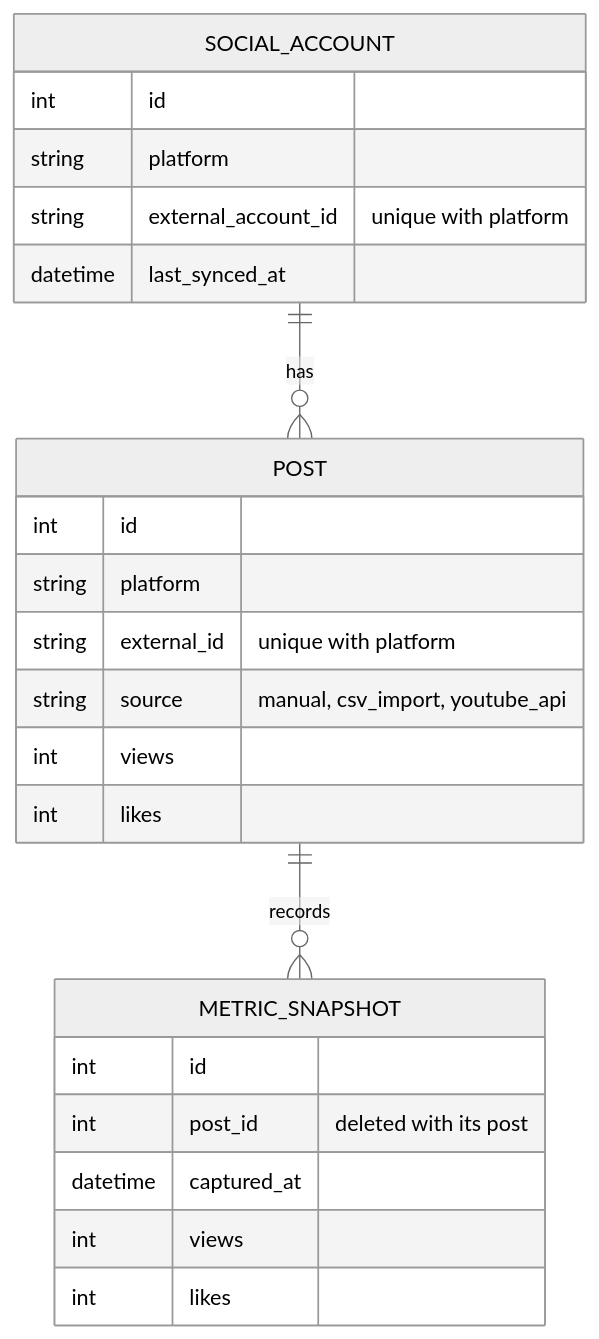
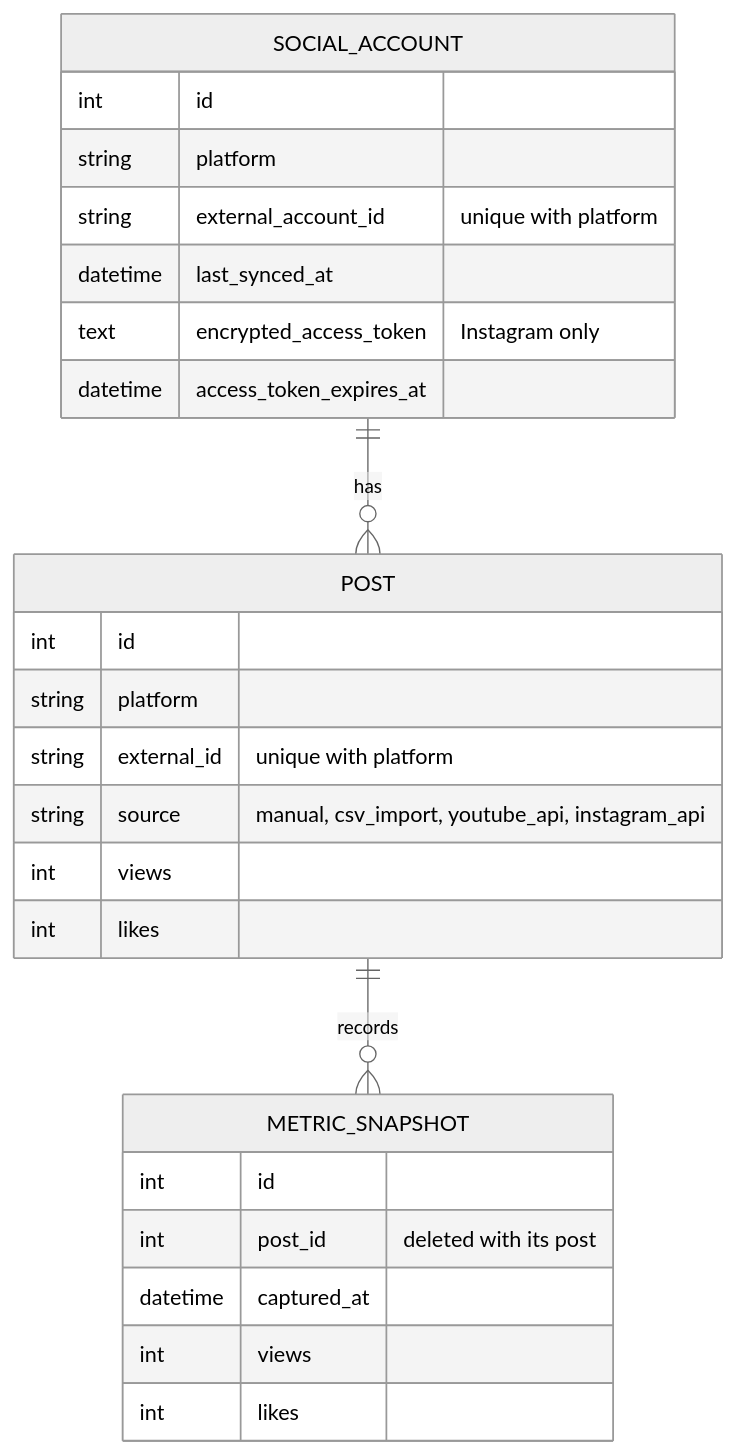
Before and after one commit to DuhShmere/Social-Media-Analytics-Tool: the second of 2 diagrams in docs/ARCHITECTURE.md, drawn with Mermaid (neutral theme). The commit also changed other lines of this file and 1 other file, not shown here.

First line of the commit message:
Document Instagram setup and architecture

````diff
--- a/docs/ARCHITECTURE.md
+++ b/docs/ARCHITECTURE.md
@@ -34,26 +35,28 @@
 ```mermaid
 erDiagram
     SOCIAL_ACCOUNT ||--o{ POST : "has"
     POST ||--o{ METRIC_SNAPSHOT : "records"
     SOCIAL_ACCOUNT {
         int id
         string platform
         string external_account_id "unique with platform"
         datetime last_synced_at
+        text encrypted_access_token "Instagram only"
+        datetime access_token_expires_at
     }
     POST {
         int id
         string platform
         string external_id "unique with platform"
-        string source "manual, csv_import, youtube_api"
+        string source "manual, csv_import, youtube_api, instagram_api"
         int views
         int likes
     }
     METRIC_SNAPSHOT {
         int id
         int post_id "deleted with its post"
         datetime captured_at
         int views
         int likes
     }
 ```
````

○ ○ ○ ○

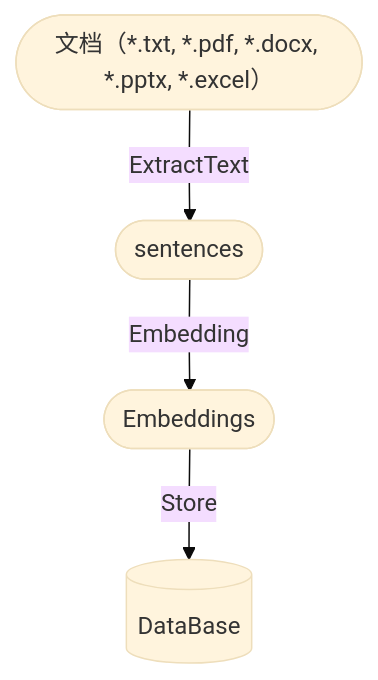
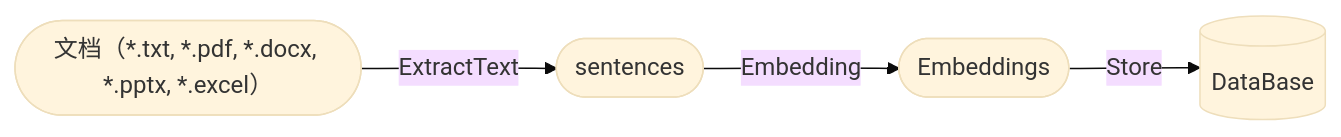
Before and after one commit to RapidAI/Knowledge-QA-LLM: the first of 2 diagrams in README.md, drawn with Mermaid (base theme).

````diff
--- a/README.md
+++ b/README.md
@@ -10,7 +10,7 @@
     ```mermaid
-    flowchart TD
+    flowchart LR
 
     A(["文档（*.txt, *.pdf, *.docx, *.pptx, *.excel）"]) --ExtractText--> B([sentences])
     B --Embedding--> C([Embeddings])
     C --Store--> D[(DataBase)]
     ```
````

○ ○ ○ ○

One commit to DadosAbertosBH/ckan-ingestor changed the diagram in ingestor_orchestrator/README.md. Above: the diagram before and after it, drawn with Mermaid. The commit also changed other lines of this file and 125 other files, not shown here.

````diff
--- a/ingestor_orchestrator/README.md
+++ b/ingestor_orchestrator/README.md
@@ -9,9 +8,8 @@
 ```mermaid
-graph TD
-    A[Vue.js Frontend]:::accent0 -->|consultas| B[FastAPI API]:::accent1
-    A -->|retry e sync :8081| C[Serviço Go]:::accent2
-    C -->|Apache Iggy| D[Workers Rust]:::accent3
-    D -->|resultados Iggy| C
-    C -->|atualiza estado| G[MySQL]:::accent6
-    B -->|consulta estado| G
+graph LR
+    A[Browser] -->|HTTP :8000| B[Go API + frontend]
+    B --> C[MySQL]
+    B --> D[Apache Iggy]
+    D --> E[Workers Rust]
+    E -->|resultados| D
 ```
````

○ ○ ○ ○

Your task is to copy each line of the entries that includes the word "docs".

**EXERCISE RESPONSE**
Before and after one commit to DuhShmere/Social-Media-Analytics-Tool: the second of 2 diagrams in docs/ARCHITECTURE.md, drawn with Mermaid (neutral theme). The commit also changed other lines of this file and 1 other file, not shown here.
--- a/docs/ARCHITECTURE.md
+++ b/docs/ARCHITECTURE.md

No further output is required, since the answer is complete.